START Extracted information
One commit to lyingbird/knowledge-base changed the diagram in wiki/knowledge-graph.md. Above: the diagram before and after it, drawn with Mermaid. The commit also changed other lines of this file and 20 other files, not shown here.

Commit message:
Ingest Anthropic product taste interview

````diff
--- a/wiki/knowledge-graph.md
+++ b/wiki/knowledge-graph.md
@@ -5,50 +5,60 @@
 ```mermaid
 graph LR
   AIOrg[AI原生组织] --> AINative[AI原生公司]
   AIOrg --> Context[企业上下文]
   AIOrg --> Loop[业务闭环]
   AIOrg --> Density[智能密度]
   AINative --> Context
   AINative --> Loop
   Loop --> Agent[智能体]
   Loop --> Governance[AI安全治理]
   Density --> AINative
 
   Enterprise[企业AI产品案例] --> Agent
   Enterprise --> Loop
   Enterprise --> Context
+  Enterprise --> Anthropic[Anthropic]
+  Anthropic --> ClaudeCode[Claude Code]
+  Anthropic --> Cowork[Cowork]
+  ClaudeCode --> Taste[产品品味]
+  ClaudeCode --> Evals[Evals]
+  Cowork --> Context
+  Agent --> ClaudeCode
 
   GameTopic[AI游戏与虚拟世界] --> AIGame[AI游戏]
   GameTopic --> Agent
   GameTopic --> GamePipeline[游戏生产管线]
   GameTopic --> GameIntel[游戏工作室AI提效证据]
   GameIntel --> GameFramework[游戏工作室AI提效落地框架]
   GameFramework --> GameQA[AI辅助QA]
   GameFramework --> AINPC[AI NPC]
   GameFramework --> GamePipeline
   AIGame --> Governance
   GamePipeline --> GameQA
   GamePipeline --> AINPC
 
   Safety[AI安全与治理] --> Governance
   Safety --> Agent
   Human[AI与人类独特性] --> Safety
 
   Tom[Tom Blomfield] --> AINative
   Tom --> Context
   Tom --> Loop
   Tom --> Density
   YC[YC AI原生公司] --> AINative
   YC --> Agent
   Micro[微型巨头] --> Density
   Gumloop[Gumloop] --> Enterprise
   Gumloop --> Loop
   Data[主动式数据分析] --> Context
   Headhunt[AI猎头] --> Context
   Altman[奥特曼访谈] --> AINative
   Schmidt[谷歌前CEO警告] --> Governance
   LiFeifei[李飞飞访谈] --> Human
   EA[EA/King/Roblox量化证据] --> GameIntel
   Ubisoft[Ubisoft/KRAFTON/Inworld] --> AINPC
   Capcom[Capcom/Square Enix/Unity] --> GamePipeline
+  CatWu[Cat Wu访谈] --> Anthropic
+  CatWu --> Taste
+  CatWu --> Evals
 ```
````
END Extracted information
Copy every line of the records above that holds the word "Density".

   AIOrg --> Density[智能密度]
   Density --> AINative
   Tom --> Density
   Micro[微型巨头] --> Density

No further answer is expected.